2 """This decorator can be used to turn simple functions
3 into well-behaved decorators, so long as the decorators
4 are fairly simple. If a decorator expects a function and
5 returns a function (no descriptors), and if it doesn't
6 modify function attributes or docstring, then it is
7 eligible to use this. Simply apply @simple_decorator to
8 your decorator and it will automatically preserve the
9 docstring and function attributes of functions to which
10 it is applied."""
11 def new_decorator(f):
12 g = decorator(f)

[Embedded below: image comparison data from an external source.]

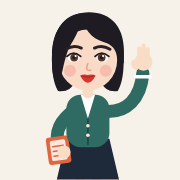
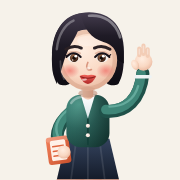
선생님 일러스트를 3D 느낌(입체 음영·광택)으로 변경, 머리 길이를 턱선 단발로 조정, 바로가기 아이콘 갱신
Claude-Session: https://claude.ai/code/session_01GFiG5geJu7jjXnYb4pYTSP

diff --git a/index.html b/index.html
@@ -51,7 +51,7 @@ body.teacher .wrap{padding-left:132px;padding-right:132px}
 .hint{margin:0 0 4px;color:var(--muted)}
 #houseSvg{width:min(480px,62vw,50vh);cursor:pointer;display:block;transition:transform .2s;flex:none}
 .stage{display:flex;align-items:flex-end;justify-content:center;gap:0;margin-top:14px}
-.mascot{width:calc(min(480px,62vw,50vh) * .52);height:auto;margin-left:-14px;flex:none;margin-bottom:8px}
+.mascot{filter:drop-shadow(0 8px 10px rgba(30,42,58,.16));width:calc(min(480px,62vw,50vh) * .52);height:auto;margin-left:-14px;flex:none;margin-bottom:8px}
 .tail{transform-origin:120px 60px;animation:sway 2.2s ease-in-out infinite}
 @keyframes sway{0%,100%{transform:rotate(1.2deg)}50%{transform:rotate(-1.2deg)}}
 .wave{transform-origin:150px 204px;animation:wave 1.1s ease-in-out infinite}
@@ -204,42 +204,81 @@ button.tile{border:0;width:100%;font-family:var(--f-label);cursor:pointer}
       <ellipse cx="456" cy="408" rx="22" ry="15"/><ellipse cx="469" cy="401" rx="25" ry="22"/><ellipse cx="480" cy="407" rx="17" ry="16"/></g>
     </svg>
     <svg class="mascot" viewBox="0 0 250 400" aria-hidden="true">
-      <ellipse cx="120" cy="388" rx="72" ry="9" fill="#1E2A3A" opacity=".14"/>
+      <defs>
+        <radialGradient id="mSkin" cx=".42" cy=".34" r=".78"><stop offset="0" stop-color="#FFEDE0"/><stop offset=".55" stop-color="#F9D8C3"/><stop offset="1" stop-color="#E4AE94"/></radialGradient>
+        <linearGradient id="mLimb" x1="0" y1="0" x2="1" y2="0"><stop offset="0" stop-color="#FBDCC8"/><stop offset="1" stop-color="#E6B49B"/></linearGradient>
+        <linearGradient id="mHair" x1="0" y1="0" x2="0" y2="1"><stop offset="0" stop-color="#443C4E"/><stop offset=".45" stop-color="#1F1B26"/><stop offset="1" stop-color="#0E0C13"/></linearGradient>
+        <radialGradient id="mCardi" cx=".3" cy=".18" r=".95"><stop offset="0" stop-color="#58A596"/><stop offset=".5" stop-color="#2F6B62"/><stop offset="1" stop-color="#1A4640"/></radialGradient>
+        <linearGradient id="mShade" x1="0" y1="0" x2="1" y2="0"><stop offset="0" stop-color="#000" stop-opacity="0"/><stop offset="1" stop-color="#000" stop-opacity=".28"/></linearGradient>
+        <linearGradient id="mSkirt" x1="0" y1="0" x2="0" y2="1"><stop offset="0" stop-color="#34435E"/><stop offset="1" stop-color="#141B29"/></linearGradient>
+        <radialGradient id="mBlush"><stop offset="0" stop-color="#F0786F" stop-opacity=".8"/><stop offset="1" stop-color="#F0786F" stop-opacity="0"/></radialGradient>
+        <radialGradient id="mIris" cx=".4" cy=".32" r=".75"><stop offset="0" stop-color="#A47452"/><stop offset=".55" stop-color="#5E3827"/><stop offset="1" stop-color="#2A170F"/></radialGradient>
+        <linearGradient id="mLip" x1="0" y1="0" x2="0" y2="1"><stop offset="0" stop-color="#F0645A"/><stop offset="1" stop-color="#B02A28"/></linearGradient>
+        <linearGradient id="mBlouse" x1="0" y1="0" x2="0" y2="1"><stop offset="0" stop-color="#FFFFFF"/><stop offset="1" stop-color="#DCE5E8"/></linearGradient>
+        <linearGradient id="mBook" x1="0" y1="0" x2="1" y2="1"><stop offset="0" stop-color="#F2805A"/><stop offset="1" stop-color="#C8502C"/></linearGradient>
+        <linearGradient id="mShoe" x1="0" y1="0" x2="0" y2="1"><stop offset="0" stop-color="#2E6A61"/><stop offset="1" stop-color="#143A35"/></linearGradient>
+        <filter id="mBlur" x="-40%" y="-40%" width="180%" height="180%"><feGaussianBlur stdDeviation="3.2"/></filter>
+        <filter id="mBlurS" x="-30%" y="-30%" width="160%" height="160%"><feGaussianBlur stdDeviation="1.3"/></filter>
+      </defs>
+      <ellipse cx="120" cy="388" rx="72" ry="9" fill="#1E2A3A" opacity=".2" filter="url(#mBlur)"/>
       <!-- legs & shoes -->
-      <rect x="99" y="310" width="15" height="62" rx="7" fill="#F8DCC4"/><rect x="128" y="310" width="15" height="62" rx="7" fill="#F8DCC4"/>
-      <path d="M93 372c0-8 8-12 16-12h8v12c0 6-4 10-10 10h-8c-4 0-6-4-6-10z" fill="#1F4B45"/><path d="M149 372c0-8-8-12-16-12h-8v12c0 6 4 10 10 10h8c4 0 6-4 6-10z" fill="#1F4B45"/>
+      <rect x="99" y="310" width="15" height="62" rx="7" fill="url(#mLimb)"/><rect x="128" y="310" width="15" height="62" rx="7" fill="url(#mLimb)"/>
+      <path d="M93 372c0-8 8-12 16-12h8v12c0 6-4 10-10 10h-8c-4 0-6-4-6-10z" fill="url(#mShoe)"/><path d="M149 372c0-8-8-12-16-12h-8v12c0 6 4 10 10 10h8c4 0 6-4 6-10z" fill="url(#mShoe)"/>
+      <ellipse cx="104" cy="368" rx="6" ry="2.6" fill="#fff" opacity=".35"/><ellipse cx="138" cy="368" rx="6" ry="2.6" fill="#fff" opacity=".35"/>
       <!-- skirt -->
-      <path d="M84 250h72l16 68H68z" fill="#1E2A3A"/><path d="M68 318h104v6H68z" fill="#E0663F"/>
-      <!-- book arm (viewer's left) -->
-      <path d="M92 206c-26 22-28 44-16 60" stroke="#2F6B62" stroke-width="22" stroke-linecap="round" fill="none"/>
-      <rect x="52" y="246" width="38" height="46" rx="5" fill="#E0663F" transform="rotate(-8 71 269)"/><rect x="58" y="252" width="26" height="34" rx="3" fill="#FBE7DE" transform="rotate(-8 71 269)"/><path d="M62 262h18M62 270h18M62 278h12" stroke="#E0663F" stroke-width="2.4" stroke-linecap="round" transform="rotate(-8 71 269)"/>
-      <circle cx="80" cy="272" r="11" fill="#F8DCC4"/>
+      <path d="M84 250h72l16 68H68z" fill="url(#mSkirt)"/>
+      <path d="M100 256l-8 60M120 256v62M140 256l8 60" stroke="#fff" stroke-opacity=".1" stroke-width="3" stroke-linecap="round"/>
+      <path d="M68 318h104v6H68z" fill="#E0663F"/><path d="M68 318h104v2.5H68z" fill="#fff" opacity=".35"/>
+      <!-- book arm -->
+      <path d="M92 206c-26 22-28 44-16 60" stroke="#1F5149" stroke-width="22" stroke-linecap="round" fill="none"/>
+      <path d="M90 204c-24 20-26 42-14 57" stroke="#3F8678" stroke-width="16" stroke-linecap="round" fill="none"/>
+      <path d="M86 202c-18 14-22 30-16 44" stroke="#7FC4B6" stroke-width="4" stroke-linecap="round" fill="none" opacity=".55"/>
+      <g transform="rotate(-8 71 269)"><rect x="52" y="246" width="38" height="46" rx="5" fill="url(#mBook)"/><rect x="58" y="252" width="26" height="34" rx="3" fill="#FFF1E8"/><path d="M62 262h18M62 270h18M62 278h12" stroke="#E0663F" stroke-width="2.4" stroke-linecap="round"/><rect x="52" y="246" width="38" height="8" rx="4" fill="#fff" opacity=".22"/></g>
+      <circle cx="80" cy="272" r="11" fill="url(#mSkin)"/>
       <!-- torso -->
-      <rect x="84" y="176" width="72" height="88" rx="24" fill="#2F6B62"/>
-      <path d="M108 176l12 40 12-40z" fill="#fff"/><path d="M120 216v44" stroke="#1F4B45" stroke-width="3"/>
-      <circle cx="120" cy="228" r="3" fill="#FBE7DE"/><circle cx="120" cy="244" r="3" fill="#FBE7DE"/>
-      <rect x="111" y="164" width="18" height="18" rx="8" fill="#F8DCC4"/>
+      <rect x="84" y="176" width="72" height="88" rx="24" fill="url(#mCardi)"/>
+      <rect x="84" y="176" width="72" height="88" rx="24" fill="url(#mShade)"/>
+      <path d="M108 176l12 40 12-40z" fill="url(#mBlouse)"/><path d="M120 216v44" stroke="#14403A" stroke-width="3"/>
+      <circle cx="120" cy="228" r="3.4" fill="#FBE7DE"/><circle cx="120" cy="244" r="3.4" fill="#FBE7DE"/><circle cx="119" cy="227" r="1.2" fill="#fff"/><circle cx="119" cy="243" r="1.2" fill="#fff"/>
+      <path d="M92 190c4-6 10-9 16-10" stroke="#fff" stroke-opacity=".35" stroke-width="4" stroke-linecap="round" fill="none"/>
+      <!-- neck -->
+      <rect x="111" y="162" width="18" height="22" rx="8" fill="url(#mLimb)"/>
+      <ellipse cx="120" cy="174" rx="16" ry="7" fill="#B77E66" opacity=".5" filter="url(#mBlurS)"/>
       <!-- hair & face -->
-      <g class="tail"><path d="M60 114C58 62 88 38 122 38c36 0 62 24 58 76 0 24-2 42-10 56-14 2-24-4-28-16H98c-4 12-14 18-28 16-8-14-10-32-10-56z" fill="#1E1B22"/></g>
-      <ellipse cx="120" cy="118" rx="49" ry="51" fill="#F8DAC6"/>
-      <path d="M108 40C152 34 184 62 180 124l-10-6c-2-18-10-26-24-30-20-6-34-22-38-48z" fill="#1E1B22"/>
-      <path d="M108 40C74 44 58 78 60 126c0 16 4 28 10 38 6-14 8-38 16-60 8-20 22-30 22-64z" fill="#1E1B22"/>
+      <g class="tail"><path d="M60 114C58 62 88 38 122 38c36 0 62 24 58 76 0 18-2 32-9 44-12 6-22 0-26-10H97c-4 10-14 16-26 10-7-12-11-26-11-44z" fill="url(#mHair)"/></g>
+      <ellipse cx="120" cy="118" rx="49" ry="51" fill="url(#mSkin)"/>
+      <ellipse cx="120" cy="118" rx="45" ry="47" fill="none" stroke="#C98E76" stroke-opacity=".35" stroke-width="7" filter="url(#mBlurS)"/>
+      <ellipse cx="124" cy="86" rx="22" ry="9" fill="#fff" opacity=".28" filter="url(#mBlurS)"/>
+      <path d="M108 40C152 34 184 62 180 124l-10-6c-2-18-10-26-24-30-20-6-34-22-38-48z" fill="url(#mHair)"/>
+      <path d="M108 40C74 44 58 78 60 126c0 12 3 22 8 32 6-12 9-34 18-54 8-20 22-30 22-64z" fill="url(#mHair)"/>
+      <path d="M122 44C146 42 166 54 174 80" stroke="#fff" stroke-opacity=".38" stroke-width="4.5" stroke-linecap="round" fill="none" filter="url(#mBlurS)"/>
+      <path d="M96 52C82 58 70 76 68 100" stroke="#fff" stroke-opacity=".3" stroke-width="4" stroke-linecap="round" fill="none" filter="url(#mBlurS)"/>
+      <path d="M74 120c0 12 2 22 6 30" stroke="#fff" stroke-opacity=".18" stroke-width="3" stroke-linecap="round" fill="none"/>
       <path d="M83 100q13-8 26-2M131 98q13-6 26 2" stroke="#2A2024" stroke-width="5" stroke-linecap="round" fill="none"/>
-      <ellipse cx="96" cy="114" rx="10" ry="8" fill="#fff"/><ellipse cx="144" cy="114" rx="10" ry="8" fill="#fff"/>
-      <circle cx="97" cy="114" r="6.5" fill="#5A3626"/><circle cx="143" cy="114" r="6.5" fill="#5A3626"/>
-      <circle cx="97" cy="114" r="3" fill="#1E1B22"/><circle cx="143" cy="114" r="3" fill="#1E1B22"/>
-      <circle cx="99.5" cy="111.5" r="1.8" fill="#fff"/><circle cx="145.5" cy="111.5" r="1.8" fill="#fff"/>
-      <path d="M85 112q11-11 23 0M132 112q11-11 23 0" stroke="#1E1B22" stroke-width="3" stroke-linecap="round" fill="none"/>
-      <path d="M120 124q-4 8 0 11q3 1 5 0" stroke="#E2A58F" stroke-width="2.6" stroke-linecap="round" fill="none"/>
-      <circle cx="90" cy="136" r="10" fill="#F29A8E" opacity=".45"/><circle cx="150" cy="136" r="10" fill="#F29A8E" opacity=".45"/>
-      <path d="M107 144q6-3 13-1q7-2 13 1q-6 12-13 12t-13-12z" fill="#D8362F"/><path d="M110 145q10 4 20 0" stroke="#A8231F" stroke-width="1.6" stroke-linecap="round" fill="none"/>
+      <path d="M86 108q10-7 21-1M133 107q10-6 21 1" stroke="#C98E76" stroke-opacity=".5" stroke-width="3" stroke-linecap="round" fill="none" filter="url(#mBlurS)"/>
+      <ellipse cx="96" cy="114" rx="10" ry="8.2" fill="#F5F1EE"/><ellipse cx="144" cy="114" rx="10" ry="8.2" fill="#F5F1EE"/>
+      <circle cx="97" cy="114.5" r="7" fill="url(#mIris)"/><circle cx="143" cy="114.5" r="7" fill="url(#mIris)"/>
+      <circle cx="97" cy="114.5" r="3.2" fill="#140B07"/><circle cx="143" cy="114.5" r="3.2" fill="#140B07"/>
+      <circle cx="99.8" cy="111.6" r="2.4" fill="#fff"/><circle cx="145.8" cy="111.6" r="2.4" fill="#fff"/><circle cx="94.5" cy="118" r="1.2" fill="#fff" opacity=".8"/><circle cx="140.5" cy="118" r="1.2" fill="#fff" opacity=".8"/>
+      <path d="M84 113q12-13 24 0M132 113q12-13 24 0" stroke="#17121A" stroke-width="3.2" stroke-linecap="round" fill="none"/>
+      <path d="M85 112l-3-3M155 112l3-3" stroke="#17121A" stroke-width="2.2" stroke-linecap="round"/>
+      <path d="M120 122q-4 9 0 12q3 1.5 6 0" stroke="#D9967F" stroke-width="2.6" stroke-linecap="round" fill="none"/>
+      <ellipse cx="120.5" cy="132" rx="3.6" ry="2.2" fill="#fff" opacity=".45"/>
+      <ellipse cx="90" cy="136" rx="16" ry="12" fill="url(#mBlush)"/><ellipse cx="150" cy="136" rx="16" ry="12" fill="url(#mBlush)"/>
+      <path d="M106 145q7-4 14-1.5q7-2.5 14 1.5q-6 13-14 13t-14-13z" fill="url(#mLip)"/>
+      <path d="M108 146q12 5 24 0" stroke="#8E1F1E" stroke-width="1.8" stroke-linecap="round" fill="none"/>
+      <ellipse cx="114" cy="151" rx="4.5" ry="1.8" fill="#fff" opacity=".6" transform="rotate(-8 114 151)"/>
+      <ellipse cx="120" cy="166" rx="12" ry="3" fill="#C98E76" opacity=".25" filter="url(#mBlurS)"/>
       <!-- waving arm -->
-      <g class="wave"><path d="M150 204c34 2 58-20 62-64" stroke="#2F6B62" stroke-width="22" stroke-linecap="round" fill="none"/>
-        <path d="M200 146h24" stroke="#fff" stroke-width="6" stroke-linecap="round"/>
-        <circle cx="213" cy="121" r="15" fill="#F8DCC4"/><ellipse cx="199" cy="126" rx="6" ry="9" fill="#F8DCC4" transform="rotate(-25 199 126)"/>
-        <path d="M206 110v-11M213 108v-14M220 111v-11" stroke="#F8DCC4" stroke-width="7" stroke-linecap="round"/></g>
+      <g class="wave"><path d="M150 204c34 2 58-20 62-64" stroke="#1F5149" stroke-width="22" stroke-linecap="round" fill="none"/>
+        <path d="M150 201c32 2 55-18 59-60" stroke="#3F8678" stroke-width="16" stroke-linecap="round" fill="none"/>
+        <path d="M156 196c24 0 42-12 48-34" stroke="#8ACDBF" stroke-width="4" stroke-linecap="round" fill="none" opacity=".5"/>
+        <path d="M200 146h24" stroke="#EEF3F4" stroke-width="6" stroke-linecap="round"/>
+        <circle cx="213" cy="121" r="15" fill="url(#mSkin)"/><ellipse cx="199" cy="126" rx="6" ry="9" fill="url(#mSkin)" transform="rotate(-25 199 126)"/>
+        <path d="M206 110v-11M213 108v-14M220 111v-11" stroke="#F3CDB6" stroke-width="7" stroke-linecap="round"/>
+        <path d="M206 108v-8M213 105v-10M220 108v-8" stroke="#fff" stroke-opacity=".35" stroke-width="2.4" stroke-linecap="round"/></g>
       <!-- speech bubble -->
-      <g transform="translate(-4 -14)"><path d="M150 34h86a14 14 0 0 1 14 14v10a14 14 0 0 1-14 14h-52l-14 14v-14h-20a14 14 0 0 1-14-14V48a14 14 0 0 1 14-14z" fill="#fff" style="filter:drop-shadow(0 4px 8px rgba(30,42,58,.12))"/>
+      <g transform="translate(-4 -14)"><path d="M150 34h86a14 14 0 0 1 14 14v10a14 14 0 0 1-14 14h-52l-14 14v-14h-20a14 14 0 0 1-14-14V48a14 14 0 0 1 14-14z" fill="#fff" style="filter:drop-shadow(0 4px 8px rgba(30,42,58,.14))"/>
       <text x="196" y="62" text-anchor="middle" font-size="19" fill="#1E2A3A" style="font-family:var(--f-label)">반가워요!</text></g>
     </svg>
     </div>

13 g.__name__ = f.__name__
14 g.__doc__ = f.__doc__
16 return g
17 # Now a few lines needed to make simple_decorator itself
18 # be a well-behaved decorator.
19 new_decorator.__name__ = decorator.__name__
20 new_decorator.__doc__ = decorator.__doc__
22 return new_decorator
25 # Sample Use:
28 def mySimpleLoggingDecorator( func ):
29 def YOU_WILL_NEVER_SEE_THIS_NAME( *args, **kwargs ):
30 print 'calling %s' % func.__name__
31 return func( *args, **kwargs )
32 return YOU_WILL_NEVER_SEE_THIS_NAME
35 def double(x):
36 "Doubles a number"
37 return 2*x
39 assert double.__name__ == 'double'
40 assert double.__doc__ == 'Doubles a number'
41 print double(155)